Every year we look forward to getting back on the water soon after the ice melts. We brush off the dust from our watercraft that’s been safely stored away. We inspect it and make certain all is well; no bumps, scratches, or holes. We shake out the charts and maps of our favorite lakes and ocean routes and we start planning our trips for the season. We hop online and ask the Facebook masses on some kind of group what they think are the best places to visit, best ways to get there, and maybe if you can join up and put in together.
Everyone gets ready for the season in different ways, but some things that stay the same are the Transport Canada required safety items that you must have with you when paddling. To avoid any confusion everything you need to know about what you must bring with you is located in the Safe Boating Guide: Safety Tips and requirements for Pleasure Crafts. Every paddler should own a copy of this and have read it fully. It is this law and if you are noncompliant you can be fined.
The Canadian Safe Boating Council (CSBC) was organized in 1991 to improve communications regarding safe boating issues between government departments and agencies servicing recreational boaters’ interests and private companies and organizations in the recreational boating field. Paddle Canada is a member of this council along with those representing the coast guard, law enforcement, Canadian Red Cross, lifesaving society, and others that wish to keep people safe on the water. Through many campaigns, events, and resources they have brought attention to how we can do better to easily prepare ourselves when participating in recreational boating. We strongly encourage you to visit their website and social media pages and tap into all the information they provide.
Paddle Canada would like to make it easy for paddlers to know the basic safety equipment required by Transport Canada for human powered crafts. We realize that sometimes equipment can be based on water conditions (moving or lake water) so we’d like to compile this information based on beginner conditions only.
Canoes, Kayaks and SUP* (under 6 metres)
- One (1) lifejacket or PFD for each person on board
- One (1) buoyant heaving line at least 15 m (49’3”) long
- One (1) bailer OR One manual bilge pump (Canoe and Kayak only)
- One (1) sound-signaling device or appliance
- Navigation lights.**
*Please note, that while an ankle leash is not required by law, Paddle Canada strongly recommends that you use one when standup paddleboarding
**Navigation lights are only required if you operate the boat after sunset, before sunrise or in periods of restricted visibility (fog, falling snow, etc.)
If everyone on board a SUP is wearing a lifejacket or a PFD of appropriate size, you are only required to carry a sound-signalling device.
(Reference: Safe Boating Guide)
Having these items onboard your craft will ensure that you are compliant with Transport Canada regulations when operating a human-powered craft. These minimum requirements allow all levels of paddlers to be safe and have fun on the water.
Looking at that list it is likely that you may have some questions.
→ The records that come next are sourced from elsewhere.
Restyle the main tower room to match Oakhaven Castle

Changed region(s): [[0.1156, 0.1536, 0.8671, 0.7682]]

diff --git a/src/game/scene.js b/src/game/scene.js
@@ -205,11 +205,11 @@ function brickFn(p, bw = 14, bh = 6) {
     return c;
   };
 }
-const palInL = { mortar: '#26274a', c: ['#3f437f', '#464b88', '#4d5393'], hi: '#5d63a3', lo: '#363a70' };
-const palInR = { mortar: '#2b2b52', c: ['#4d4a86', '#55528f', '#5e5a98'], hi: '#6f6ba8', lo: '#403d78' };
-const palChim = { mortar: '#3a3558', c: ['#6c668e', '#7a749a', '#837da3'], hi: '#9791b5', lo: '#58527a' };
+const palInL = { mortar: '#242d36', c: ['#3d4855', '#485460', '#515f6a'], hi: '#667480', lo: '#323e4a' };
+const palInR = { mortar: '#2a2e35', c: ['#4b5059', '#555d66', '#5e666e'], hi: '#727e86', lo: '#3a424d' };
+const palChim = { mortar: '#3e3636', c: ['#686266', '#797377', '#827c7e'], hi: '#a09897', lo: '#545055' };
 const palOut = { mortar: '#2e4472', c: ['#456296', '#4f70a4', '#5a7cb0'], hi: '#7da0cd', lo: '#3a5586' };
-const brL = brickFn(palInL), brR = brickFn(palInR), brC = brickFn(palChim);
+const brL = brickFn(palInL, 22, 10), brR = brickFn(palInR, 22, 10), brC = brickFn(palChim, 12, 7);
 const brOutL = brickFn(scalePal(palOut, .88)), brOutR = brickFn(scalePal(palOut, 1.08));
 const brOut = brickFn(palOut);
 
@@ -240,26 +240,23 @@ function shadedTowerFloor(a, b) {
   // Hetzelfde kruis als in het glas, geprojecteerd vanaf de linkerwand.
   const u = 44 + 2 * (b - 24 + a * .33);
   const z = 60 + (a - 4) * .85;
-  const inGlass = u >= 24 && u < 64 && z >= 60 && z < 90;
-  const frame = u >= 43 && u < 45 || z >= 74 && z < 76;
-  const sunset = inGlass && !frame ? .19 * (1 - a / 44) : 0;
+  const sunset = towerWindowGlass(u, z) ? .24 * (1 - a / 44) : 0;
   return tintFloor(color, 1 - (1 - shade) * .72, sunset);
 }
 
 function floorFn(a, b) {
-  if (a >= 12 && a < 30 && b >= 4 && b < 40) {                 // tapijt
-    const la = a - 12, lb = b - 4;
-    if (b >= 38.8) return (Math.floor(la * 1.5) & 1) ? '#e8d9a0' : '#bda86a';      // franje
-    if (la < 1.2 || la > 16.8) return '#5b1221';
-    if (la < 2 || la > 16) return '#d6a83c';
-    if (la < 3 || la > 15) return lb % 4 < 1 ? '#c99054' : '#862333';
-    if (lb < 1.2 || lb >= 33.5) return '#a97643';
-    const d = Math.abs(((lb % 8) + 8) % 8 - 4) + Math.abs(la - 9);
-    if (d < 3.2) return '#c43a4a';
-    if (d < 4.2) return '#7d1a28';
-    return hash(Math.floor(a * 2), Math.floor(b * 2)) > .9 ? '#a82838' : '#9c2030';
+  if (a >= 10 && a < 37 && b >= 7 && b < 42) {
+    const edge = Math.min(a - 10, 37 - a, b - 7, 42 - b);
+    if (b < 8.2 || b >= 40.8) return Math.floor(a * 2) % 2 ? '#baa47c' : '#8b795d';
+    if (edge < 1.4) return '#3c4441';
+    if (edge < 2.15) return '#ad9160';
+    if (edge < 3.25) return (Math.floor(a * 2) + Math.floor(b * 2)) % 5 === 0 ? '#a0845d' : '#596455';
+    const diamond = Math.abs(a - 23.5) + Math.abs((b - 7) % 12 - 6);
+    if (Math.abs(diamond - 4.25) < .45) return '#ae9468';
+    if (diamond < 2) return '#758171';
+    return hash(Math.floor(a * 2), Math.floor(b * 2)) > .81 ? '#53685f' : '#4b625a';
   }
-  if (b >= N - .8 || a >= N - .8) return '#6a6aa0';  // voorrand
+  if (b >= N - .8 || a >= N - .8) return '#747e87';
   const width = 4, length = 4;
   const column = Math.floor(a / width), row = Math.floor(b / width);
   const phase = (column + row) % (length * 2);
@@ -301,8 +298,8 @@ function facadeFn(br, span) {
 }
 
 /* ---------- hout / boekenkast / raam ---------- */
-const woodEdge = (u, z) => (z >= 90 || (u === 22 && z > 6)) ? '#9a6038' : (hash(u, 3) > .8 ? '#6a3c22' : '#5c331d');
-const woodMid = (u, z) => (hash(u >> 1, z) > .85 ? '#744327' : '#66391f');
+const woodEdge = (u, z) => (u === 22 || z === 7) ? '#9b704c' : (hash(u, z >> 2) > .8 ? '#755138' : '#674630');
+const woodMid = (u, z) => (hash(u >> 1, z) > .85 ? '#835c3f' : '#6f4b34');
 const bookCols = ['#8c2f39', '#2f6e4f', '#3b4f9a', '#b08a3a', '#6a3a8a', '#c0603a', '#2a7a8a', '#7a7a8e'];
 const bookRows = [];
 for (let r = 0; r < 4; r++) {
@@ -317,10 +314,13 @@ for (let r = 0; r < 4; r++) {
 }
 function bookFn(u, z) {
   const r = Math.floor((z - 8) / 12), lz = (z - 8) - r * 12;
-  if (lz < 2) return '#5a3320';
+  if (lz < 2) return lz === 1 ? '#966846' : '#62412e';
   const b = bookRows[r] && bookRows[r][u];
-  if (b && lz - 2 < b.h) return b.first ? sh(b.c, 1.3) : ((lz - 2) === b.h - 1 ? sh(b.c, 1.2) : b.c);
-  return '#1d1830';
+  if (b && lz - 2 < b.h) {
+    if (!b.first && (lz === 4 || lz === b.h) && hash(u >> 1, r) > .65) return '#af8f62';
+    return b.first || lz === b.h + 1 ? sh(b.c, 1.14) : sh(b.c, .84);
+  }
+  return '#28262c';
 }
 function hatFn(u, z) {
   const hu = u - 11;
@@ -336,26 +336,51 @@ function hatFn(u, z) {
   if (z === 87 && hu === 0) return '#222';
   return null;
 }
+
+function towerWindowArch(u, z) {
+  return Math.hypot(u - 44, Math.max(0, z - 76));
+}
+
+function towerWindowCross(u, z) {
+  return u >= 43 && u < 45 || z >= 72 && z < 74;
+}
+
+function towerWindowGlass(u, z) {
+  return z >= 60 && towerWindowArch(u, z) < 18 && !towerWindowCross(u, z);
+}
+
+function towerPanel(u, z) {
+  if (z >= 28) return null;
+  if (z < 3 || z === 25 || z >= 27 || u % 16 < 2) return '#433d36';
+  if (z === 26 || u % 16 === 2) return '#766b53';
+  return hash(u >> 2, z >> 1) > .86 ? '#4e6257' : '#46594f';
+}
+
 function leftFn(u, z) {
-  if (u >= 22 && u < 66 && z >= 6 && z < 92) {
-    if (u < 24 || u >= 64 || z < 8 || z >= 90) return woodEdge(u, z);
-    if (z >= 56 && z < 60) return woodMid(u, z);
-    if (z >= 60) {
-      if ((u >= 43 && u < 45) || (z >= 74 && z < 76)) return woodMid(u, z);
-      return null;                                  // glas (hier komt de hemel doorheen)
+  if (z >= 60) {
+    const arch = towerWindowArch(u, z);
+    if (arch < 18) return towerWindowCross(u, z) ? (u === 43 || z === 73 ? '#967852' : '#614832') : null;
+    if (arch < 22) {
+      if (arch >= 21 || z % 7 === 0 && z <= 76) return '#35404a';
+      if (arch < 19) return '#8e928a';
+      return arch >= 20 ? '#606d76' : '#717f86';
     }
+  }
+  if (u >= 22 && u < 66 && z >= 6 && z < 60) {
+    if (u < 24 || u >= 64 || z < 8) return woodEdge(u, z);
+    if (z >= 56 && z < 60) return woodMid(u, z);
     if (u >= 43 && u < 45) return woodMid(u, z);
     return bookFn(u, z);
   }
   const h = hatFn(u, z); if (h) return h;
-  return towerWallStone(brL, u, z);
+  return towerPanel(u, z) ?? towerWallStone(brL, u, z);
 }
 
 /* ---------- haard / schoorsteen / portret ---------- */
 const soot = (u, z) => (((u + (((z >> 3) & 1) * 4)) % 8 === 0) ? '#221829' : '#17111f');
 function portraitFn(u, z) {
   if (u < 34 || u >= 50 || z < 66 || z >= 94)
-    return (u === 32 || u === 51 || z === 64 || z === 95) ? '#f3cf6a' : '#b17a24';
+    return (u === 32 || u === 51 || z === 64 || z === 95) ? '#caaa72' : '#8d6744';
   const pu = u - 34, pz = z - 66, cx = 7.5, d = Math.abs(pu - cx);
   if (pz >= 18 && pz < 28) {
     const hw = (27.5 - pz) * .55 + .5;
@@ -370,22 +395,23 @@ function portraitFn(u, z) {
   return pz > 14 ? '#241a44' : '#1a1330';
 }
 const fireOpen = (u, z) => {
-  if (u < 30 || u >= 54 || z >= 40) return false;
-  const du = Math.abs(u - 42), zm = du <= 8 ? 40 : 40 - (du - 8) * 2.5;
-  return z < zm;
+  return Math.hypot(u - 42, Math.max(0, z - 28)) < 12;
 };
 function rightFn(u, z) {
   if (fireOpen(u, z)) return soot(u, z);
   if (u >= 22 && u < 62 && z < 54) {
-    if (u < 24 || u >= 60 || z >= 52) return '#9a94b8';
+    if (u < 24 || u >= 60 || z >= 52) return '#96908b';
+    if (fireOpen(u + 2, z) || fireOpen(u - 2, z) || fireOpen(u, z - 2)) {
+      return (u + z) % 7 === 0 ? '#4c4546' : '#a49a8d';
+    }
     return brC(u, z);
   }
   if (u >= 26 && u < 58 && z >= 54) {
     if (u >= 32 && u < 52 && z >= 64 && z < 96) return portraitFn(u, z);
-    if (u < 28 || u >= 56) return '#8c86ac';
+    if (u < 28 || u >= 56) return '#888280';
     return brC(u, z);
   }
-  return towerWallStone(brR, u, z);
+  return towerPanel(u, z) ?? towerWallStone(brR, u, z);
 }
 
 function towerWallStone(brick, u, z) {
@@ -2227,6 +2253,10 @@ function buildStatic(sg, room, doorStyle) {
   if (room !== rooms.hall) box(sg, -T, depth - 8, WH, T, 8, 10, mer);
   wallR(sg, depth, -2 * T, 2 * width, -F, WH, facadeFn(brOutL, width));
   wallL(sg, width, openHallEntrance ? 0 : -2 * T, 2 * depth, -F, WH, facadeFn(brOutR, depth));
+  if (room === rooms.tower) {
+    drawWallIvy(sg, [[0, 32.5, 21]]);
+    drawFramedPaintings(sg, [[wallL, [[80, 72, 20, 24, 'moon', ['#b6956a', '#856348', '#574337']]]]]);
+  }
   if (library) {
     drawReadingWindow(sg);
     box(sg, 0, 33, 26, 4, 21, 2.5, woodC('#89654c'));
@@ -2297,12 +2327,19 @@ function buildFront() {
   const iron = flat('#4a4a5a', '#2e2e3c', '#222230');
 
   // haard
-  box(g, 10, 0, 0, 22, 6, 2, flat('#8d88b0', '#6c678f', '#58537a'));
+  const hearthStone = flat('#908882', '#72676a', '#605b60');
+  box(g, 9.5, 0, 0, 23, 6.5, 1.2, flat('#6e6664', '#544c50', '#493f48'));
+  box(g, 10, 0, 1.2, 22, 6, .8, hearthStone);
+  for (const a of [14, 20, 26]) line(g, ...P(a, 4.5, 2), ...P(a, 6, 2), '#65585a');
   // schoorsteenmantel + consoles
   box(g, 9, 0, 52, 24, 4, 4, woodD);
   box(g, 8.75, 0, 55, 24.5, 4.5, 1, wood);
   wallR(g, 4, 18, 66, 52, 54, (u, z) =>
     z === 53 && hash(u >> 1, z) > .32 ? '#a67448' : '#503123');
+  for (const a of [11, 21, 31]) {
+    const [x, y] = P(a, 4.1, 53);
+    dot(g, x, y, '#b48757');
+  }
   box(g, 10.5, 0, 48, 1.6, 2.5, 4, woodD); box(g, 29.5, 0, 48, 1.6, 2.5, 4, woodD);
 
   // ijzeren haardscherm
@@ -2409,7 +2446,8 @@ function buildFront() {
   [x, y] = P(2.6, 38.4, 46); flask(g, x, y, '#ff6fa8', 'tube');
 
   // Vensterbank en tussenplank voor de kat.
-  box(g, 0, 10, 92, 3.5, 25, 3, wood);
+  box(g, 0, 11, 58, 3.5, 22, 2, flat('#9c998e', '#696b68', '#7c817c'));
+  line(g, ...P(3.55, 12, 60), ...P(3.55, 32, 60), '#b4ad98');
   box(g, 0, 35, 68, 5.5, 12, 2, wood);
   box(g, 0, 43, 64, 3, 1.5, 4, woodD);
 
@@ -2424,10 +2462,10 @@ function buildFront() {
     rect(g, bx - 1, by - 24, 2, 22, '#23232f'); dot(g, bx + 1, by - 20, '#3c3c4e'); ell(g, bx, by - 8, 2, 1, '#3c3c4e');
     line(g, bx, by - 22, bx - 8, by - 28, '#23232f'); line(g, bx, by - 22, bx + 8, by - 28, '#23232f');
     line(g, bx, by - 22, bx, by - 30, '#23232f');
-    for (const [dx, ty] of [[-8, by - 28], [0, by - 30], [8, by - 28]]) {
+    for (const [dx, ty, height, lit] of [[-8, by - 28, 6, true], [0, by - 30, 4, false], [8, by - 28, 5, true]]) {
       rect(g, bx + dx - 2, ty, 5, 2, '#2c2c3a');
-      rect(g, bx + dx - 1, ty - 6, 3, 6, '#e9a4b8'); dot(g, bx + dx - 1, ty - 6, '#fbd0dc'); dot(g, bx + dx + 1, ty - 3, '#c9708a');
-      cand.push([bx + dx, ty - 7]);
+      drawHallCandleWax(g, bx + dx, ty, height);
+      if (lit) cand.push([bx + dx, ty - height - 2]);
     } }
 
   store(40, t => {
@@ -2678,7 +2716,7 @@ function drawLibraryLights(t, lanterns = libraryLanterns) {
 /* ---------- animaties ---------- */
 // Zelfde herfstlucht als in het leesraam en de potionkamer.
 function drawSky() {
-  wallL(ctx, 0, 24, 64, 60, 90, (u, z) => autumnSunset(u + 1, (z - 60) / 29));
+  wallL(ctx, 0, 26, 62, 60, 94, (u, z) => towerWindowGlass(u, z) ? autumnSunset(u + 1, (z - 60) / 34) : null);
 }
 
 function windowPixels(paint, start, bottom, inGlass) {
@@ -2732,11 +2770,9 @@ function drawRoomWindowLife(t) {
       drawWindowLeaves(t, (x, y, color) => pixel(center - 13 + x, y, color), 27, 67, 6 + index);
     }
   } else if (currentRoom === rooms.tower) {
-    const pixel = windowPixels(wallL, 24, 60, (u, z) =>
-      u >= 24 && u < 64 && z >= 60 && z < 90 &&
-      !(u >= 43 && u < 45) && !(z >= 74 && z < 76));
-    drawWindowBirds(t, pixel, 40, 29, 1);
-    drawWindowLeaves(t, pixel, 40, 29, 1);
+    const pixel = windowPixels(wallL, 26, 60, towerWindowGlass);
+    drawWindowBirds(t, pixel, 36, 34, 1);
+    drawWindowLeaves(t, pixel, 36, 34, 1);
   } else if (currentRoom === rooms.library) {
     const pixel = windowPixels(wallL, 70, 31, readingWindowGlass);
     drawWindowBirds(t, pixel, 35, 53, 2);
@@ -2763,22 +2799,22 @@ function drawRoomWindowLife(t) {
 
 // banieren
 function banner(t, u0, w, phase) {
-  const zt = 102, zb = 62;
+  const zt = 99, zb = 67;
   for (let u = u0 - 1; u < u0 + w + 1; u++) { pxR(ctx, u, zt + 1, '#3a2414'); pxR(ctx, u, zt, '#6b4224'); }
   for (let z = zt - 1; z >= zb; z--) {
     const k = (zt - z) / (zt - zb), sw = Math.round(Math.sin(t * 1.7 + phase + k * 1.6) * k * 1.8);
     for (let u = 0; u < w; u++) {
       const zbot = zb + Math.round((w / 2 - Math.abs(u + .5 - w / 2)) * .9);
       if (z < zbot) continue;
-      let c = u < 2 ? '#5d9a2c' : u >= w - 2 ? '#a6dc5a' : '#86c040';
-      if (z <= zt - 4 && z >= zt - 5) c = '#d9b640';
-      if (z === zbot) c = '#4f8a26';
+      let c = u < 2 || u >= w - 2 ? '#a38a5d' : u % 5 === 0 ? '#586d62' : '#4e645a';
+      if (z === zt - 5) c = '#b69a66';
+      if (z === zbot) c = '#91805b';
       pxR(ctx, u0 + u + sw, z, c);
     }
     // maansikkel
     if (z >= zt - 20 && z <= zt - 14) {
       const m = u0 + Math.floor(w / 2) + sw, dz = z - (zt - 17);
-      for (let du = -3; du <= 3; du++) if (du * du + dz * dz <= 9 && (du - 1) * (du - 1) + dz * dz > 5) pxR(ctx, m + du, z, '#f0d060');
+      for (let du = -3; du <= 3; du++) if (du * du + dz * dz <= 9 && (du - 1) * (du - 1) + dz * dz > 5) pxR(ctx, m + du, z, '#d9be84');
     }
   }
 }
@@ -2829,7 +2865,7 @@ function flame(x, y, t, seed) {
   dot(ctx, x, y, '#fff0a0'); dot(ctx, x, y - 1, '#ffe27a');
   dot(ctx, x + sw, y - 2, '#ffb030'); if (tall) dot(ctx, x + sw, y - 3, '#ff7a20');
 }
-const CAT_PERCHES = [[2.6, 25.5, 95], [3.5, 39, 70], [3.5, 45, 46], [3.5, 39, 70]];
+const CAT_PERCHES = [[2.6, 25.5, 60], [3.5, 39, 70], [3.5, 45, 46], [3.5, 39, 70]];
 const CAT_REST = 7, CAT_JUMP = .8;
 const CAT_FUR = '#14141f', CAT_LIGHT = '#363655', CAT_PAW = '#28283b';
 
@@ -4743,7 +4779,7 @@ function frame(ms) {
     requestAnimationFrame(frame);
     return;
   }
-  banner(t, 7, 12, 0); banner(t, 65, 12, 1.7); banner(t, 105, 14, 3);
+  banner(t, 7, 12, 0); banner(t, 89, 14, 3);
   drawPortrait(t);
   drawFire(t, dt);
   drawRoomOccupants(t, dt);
You can find more information through an initiative called Adventuresmart. The Paddlesmart program is based on the 3 T’s: Trip Planning, Training, and Taking the Essentials. Out of those 3 T’s, Paddle Canada, for over 50 years, has focused on developing and delivering paddle training that promotes establishing skills and encourages skill progression, instills sound safety practices for all excursions, and creates a base of instructors that can pass this information on to a generation of new paddlers.
Safe boating is in everyone’s interest so we encourage you to inform and prepare yourselves so that you can make the best choices for family and friends when heading out for a day on the water. Only you can make that difference. We wish everyone a very safe, healthy, and fun paddling season.
Paddle Canada Sea Kayak Instructor